Earlier this month, Wisconsin Governor Scott Walker spent a week in Mexico. Why Mexico? After all, the border is about 1,500 miles from his home state.
Like 28 other governors, Mr. Walker leads a state in which Mexico is either the number one or two export destination. Last year Wisconsin sent nearly $3 billion in exports south of the border, and in his state alone, 117,000 jobs depend on trade with Mexico.
This is a story repeated across the United States, making Mexico the country's second-largest export destination, accounting for nearly 16 percent of worldwide sales. Without our Mexico trade, 6 million US jobs would be at risk.
"Trade ties between Wisconsin and Mexico are strong, but we want to make them stronger," asserted Walker. Strong trade relationships between individual states and Mexico have been facilitated by the North America Free Trade Agreement (NAFTA) -- a pact between Canada, Mexico, and the United States that set the rules for trade and investment among the three countries. Signed over two decades ago, it is now a hallmark of US economic policy.
As the United States has had to compete in an increasingly globalized world, and in particular with rising Chinese exports, North American integration has been critical in maintaining the US edge. NAFTA created a regional market of 480 million people that allows for the United States to be a better competitor against countries like China.
Given this positive record, it is disconcerting that the US-Mexico commercial relationship is under attack on the campaign trail. Dangerous proposals, including a 35 percent tariff on Mexican imports, would destroy the countless jobs dependent on a vibrant relationship with Mexico. Although this may just be campaign rhetoric, Mr. Trump's proposals are already damaging the strong trust and sense of partnership developed over many years with our Mexican colleagues.
What is missing is a real, thoughtful discussion on how technology and globalization (which will happen even without any more trade agreements) are changing the labor market and how to adequately prepare workers for the new economy. This is the real discussion that needs to occur, not scapegoating an important ally.

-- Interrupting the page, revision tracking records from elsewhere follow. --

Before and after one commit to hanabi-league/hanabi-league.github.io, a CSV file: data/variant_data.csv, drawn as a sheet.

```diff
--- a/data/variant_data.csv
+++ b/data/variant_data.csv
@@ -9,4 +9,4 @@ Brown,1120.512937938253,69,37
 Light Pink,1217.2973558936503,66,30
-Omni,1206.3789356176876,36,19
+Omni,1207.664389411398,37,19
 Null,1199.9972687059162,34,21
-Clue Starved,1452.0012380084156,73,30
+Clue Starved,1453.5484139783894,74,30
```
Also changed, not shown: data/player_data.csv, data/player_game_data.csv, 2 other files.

Amid these dangerous messages, Gov. Walker's visit serves as a critical reminder of the importance of our North American partnerships, especially with our southern neighbor. Our relationship with Mexico has gone greatly underappreciated, and it is time to recognize - publicly - what our closest friendship means for our economy, culture, and national security.
Our economic ties have evolved drastically over time. As the Mexican economy has grown to become the 15th largest in the world, on the back of solid macroeconomic policy and enormous foreign direct investment, it has been successfully incorporated into many US industries. Of these, automotive and electronic equipment have been remarkably successful; parts for goods in these industries are likely to cross the Rio Grande multiple times before the final product is put on the market.

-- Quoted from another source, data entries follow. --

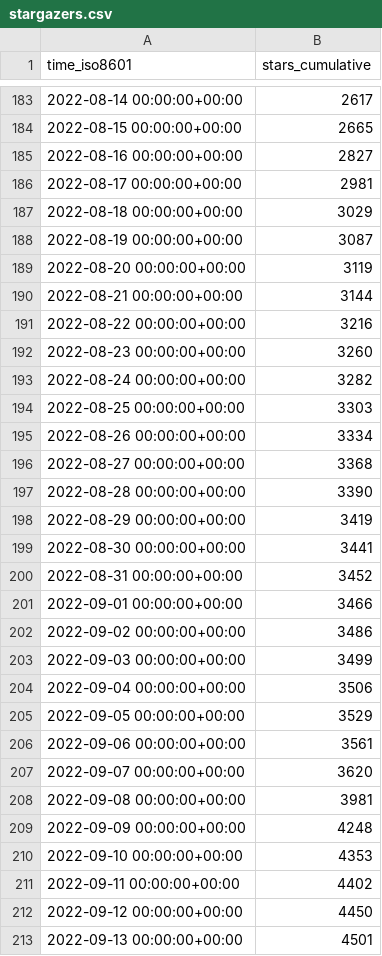
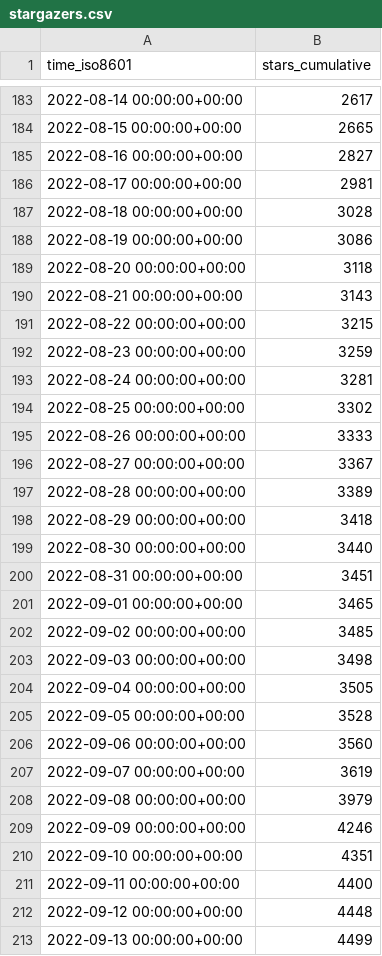
Before and after one commit to twitsforbrains/immich, a CSV file: immich-app/immich/ghrs-data/stargazers.csv, drawn as a sheet; only a part is shown, gaps mark what is left out; the diff covers the shown part only.

```diff
--- a/immich-app/immich/ghrs-data/stargazers.csv
+++ b/immich-app/immich/ghrs-data/stargazers.csv
@@ -186,28 +186,28 @@ time_iso8601,stars_cumulative
 2022-08-17 00:00:00+00:00,2981
-2022-08-18 00:00:00+00:00,3029
-2022-08-19 00:00:00+00:00,3087
-2022-08-20 00:00:00+00:00,3119
-2022-08-21 00:00:00+00:00,3144
-2022-08-22 00:00:00+00:00,3216
-2022-08-23 00:00:00+00:00,3260
-2022-08-24 00:00:00+00:00,3282
-2022-08-25 00:00:00+00:00,3303
-2022-08-26 00:00:00+00:00,3334
-2022-08-27 00:00:00+00:00,3368
-2022-08-28 00:00:00+00:00,3390
-2022-08-29 00:00:00+00:00,3419
-2022-08-30 00:00:00+00:00,3441
-2022-08-31 00:00:00+00:00,3452
-2022-09-01 00:00:00+00:00,3466
-2022-09-02 00:00:00+00:00,3486
-2022-09-03 00:00:00+00:00,3499
-2022-09-04 00:00:00+00:00,3506
-2022-09-05 00:00:00+00:00,3529
-2022-09-06 00:00:00+00:00,3561
-2022-09-07 00:00:00+00:00,3620
-2022-09-08 00:00:00+00:00,3981
-2022-09-09 00:00:00+00:00,4248
-2022-09-10 00:00:00+00:00,4353
-2022-09-11 00:00:00+00:00,4402
-2022-09-12 00:00:00+00:00,4450
-2022-09-13 00:00:00+00:00,4501
+2022-08-18 00:00:00+00:00,3028
+2022-08-19 00:00:00+00:00,3086
+2022-08-20 00:00:00+00:00,3118
+2022-08-21 00:00:00+00:00,3143
+2022-08-22 00:00:00+00:00,3215
+2022-08-23 00:00:00+00:00,3259
+2022-08-24 00:00:00+00:00,3281
+2022-08-25 00:00:00+00:00,3302
+2022-08-26 00:00:00+00:00,3333
+2022-08-27 00:00:00+00:00,3367
+2022-08-28 00:00:00+00:00,3389
+2022-08-29 00:00:00+00:00,3418
+2022-08-30 00:00:00+00:00,3440
+2022-08-31 00:00:00+00:00,3451
+2022-09-01 00:00:00+00:00,3465
+2022-09-02 00:00:00+00:00,3485
+2022-09-03 00:00:00+00:00,3498
+2022-09-04 00:00:00+00:00,3505
+2022-09-05 00:00:00+00:00,3528
+2022-09-06 00:00:00+00:00,3560
+2022-09-07 00:00:00+00:00,3619
+2022-09-08 00:00:00+00:00,3979
+2022-09-09 00:00:00+00:00,4246
+2022-09-10 00:00:00+00:00,4351
+2022-09-11 00:00:00+00:00,4400
+2022-09-12 00:00:00+00:00,4448
+2022-09-13 00:00:00+00:00,4499
```
Also changed, not shown: 1 added row and 163 edited cells elsewhere in this file, immich-app/immich/ghrs-data/forks.csv.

Mexican businesses have even become a source of investment in the United States. In fact, Gov. Walker described the goals of his visit to be: "two-fold, we want to attract new investment from Mexico into Wisconsin, while also encouraging Mexican companies with a presence in Wisconsin to maintain or expand their investments in the state." The time when the United States was the only economic power in North America is long gone, though politicians may not want to admit it. As the governor's remarks show, we are becoming increasingly dependent on Mexico not for labor, but for capital and private investment.

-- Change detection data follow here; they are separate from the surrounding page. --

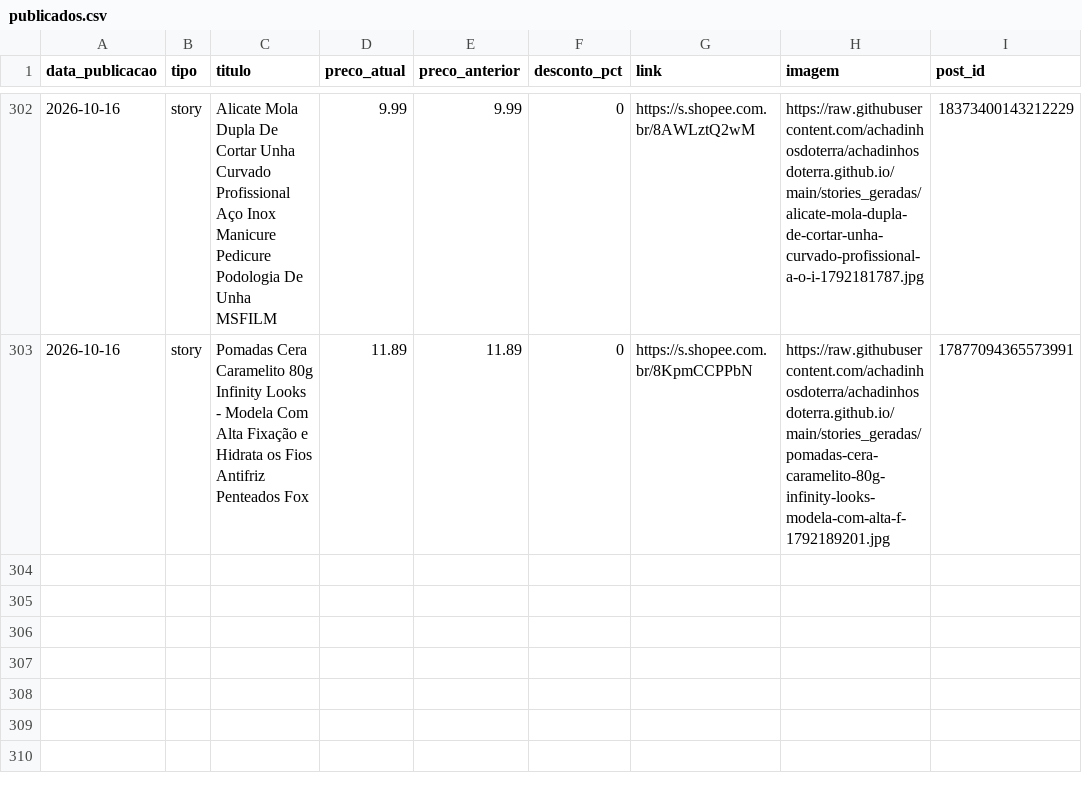
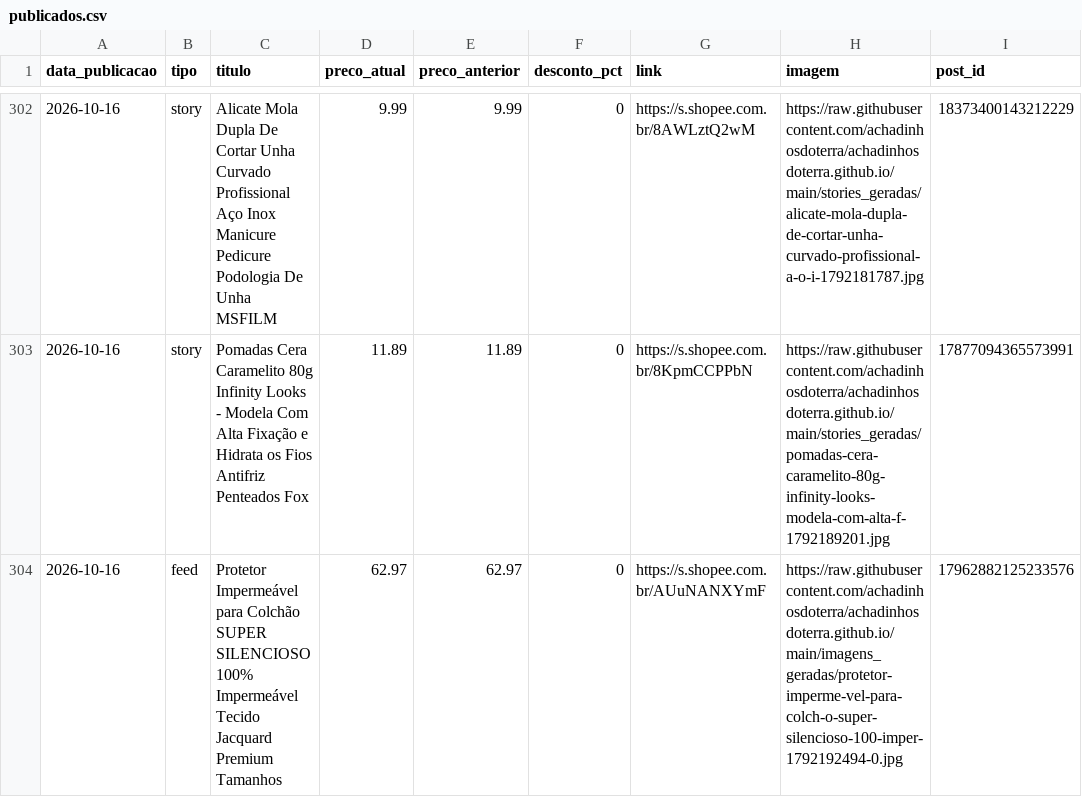
Before and after one commit to achadinhosdoterra/achadinhosdoterra.github.io, a CSV file: publicados.csv, drawn as a sheet; only a part is shown, gaps mark what is left out.

Commit message:
Post automatico no feed - 16/10/2026 23:15

```diff
--- a/publicados.csv
+++ b/publicados.csv
@@ -303 +303,2 @@
 2026-10-16,story,Pomadas Cera Caramelito 80g Infinity Looks - Modela Com Alta Fixação e Hidrata os Fios Antifriz Penteados Fox,11.89,11.89,0,https://s.shopee.com.br/8KpmCCPPbN,https://raw.githubusercontent.com/achadinhosdoterra/achadinhosdoterra.github.io/main/stories_geradas/pomadas-cera-caramelito-80g-infinity-looks-modela-com-alta-f-1792189201.jpg,17877094365573991
+2026-10-16,feed,Protetor Impermeável para Colchão SUPER SILENCIOSO 100% Impermeável Tecido Jacquard Premium Tamanhos,62.97,62.97,0,https://s.shopee.com.br/AUuNANXYmF,https://raw.githubusercontent.com/achadinhosdoterra/achadinhosdoterra.github.io/main/imagens_geradas/protetor-imperme-vel-para-colch-o-super-silencioso-100-imper-1792192494-0.jpg,17962882125233576
```
Also changed, not shown: 1 other file.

For many reasons, we must also celebrate and encourage Mexico's economic and social well-being. Almost 2,000 miles of shared border and a large influence in Latin America makes the country one of our most critical national security allies. The amount of cultural influence in both directions has inextricably linked our two countries' histories.
With so much at stake in our strongest friendship, we cannot continue to take it for granted. And in the face of hurtful public discourse, we must be more vocal in defending this vital connection, which, so far, shows no signs of wavering.
*Jason Marczak is Director of the Latin America Economic Growth Initiative at the Atlantic Council's Adrienne Arsht Latin America Center, which recently launched its #WhyMexico initiative with the aim of depoliticizing the US-Mexico relationship. He is on Twitter @JMarczak.